> _AIM OF THE TASK_
Report all lines from the entries below in which "public" appears.

> _Change detection data_
□ □ □ □ □

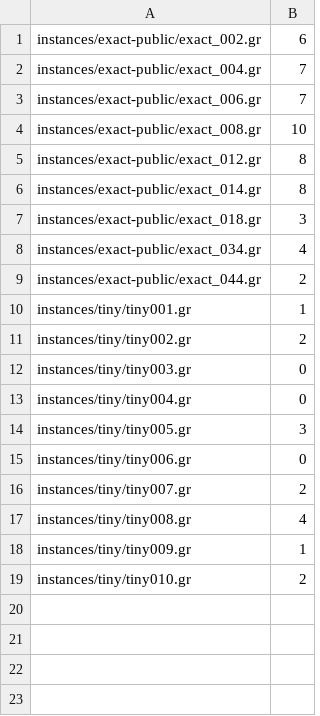
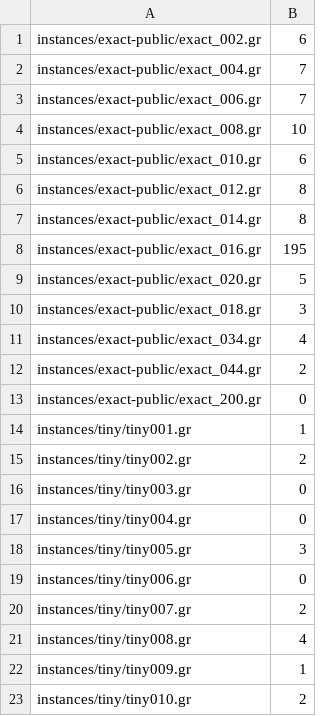
Before and after one commit to manpen/pace25, a CSV file: instances/best_known_solutions.csv, drawn as a sheet.

Commit message:
Add some more solutions

```diff
--- a/instances/best_known_solutions.csv
+++ b/instances/best_known_solutions.csv
@@ -4,4 +4,7 @@ instances/exact-public/exact_006.gr,7
 instances/exact-public/exact_008.gr,10
+instances/exact-public/exact_010.gr,6
 instances/exact-public/exact_012.gr,8
 instances/exact-public/exact_014.gr,8
+instances/exact-public/exact_016.gr,195
+instances/exact-public/exact_020.gr,5
 instances/exact-public/exact_018.gr,3
@@ -9,2 +12,3 @@ instances/exact-public/exact_034.gr,4
 instances/exact-public/exact_044.gr,2
+instances/exact-public/exact_200.gr,0
 instances/tiny/tiny001.gr,1
```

□ □ □ □ □

> _RESULT_
@@ -4,4 +4,7 @@ instances/exact-public/exact_006.gr,7
 instances/exact-public/exact_008.gr,10
+instances/exact-public/exact_010.gr,6
 instances/exact-public/exact_012.gr,8
 instances/exact-public/exact_014.gr,8
+instances/exact-public/exact_016.gr,195
+instances/exact-public/exact_020.gr,5
 instances/exact-public/exact_018.gr,3
@@ -9,2 +12,3 @@ instances/exact-public/exact_034.gr,4
 instances/exact-public/exact_044.gr,2
+instances/exact-public/exact_200.gr,0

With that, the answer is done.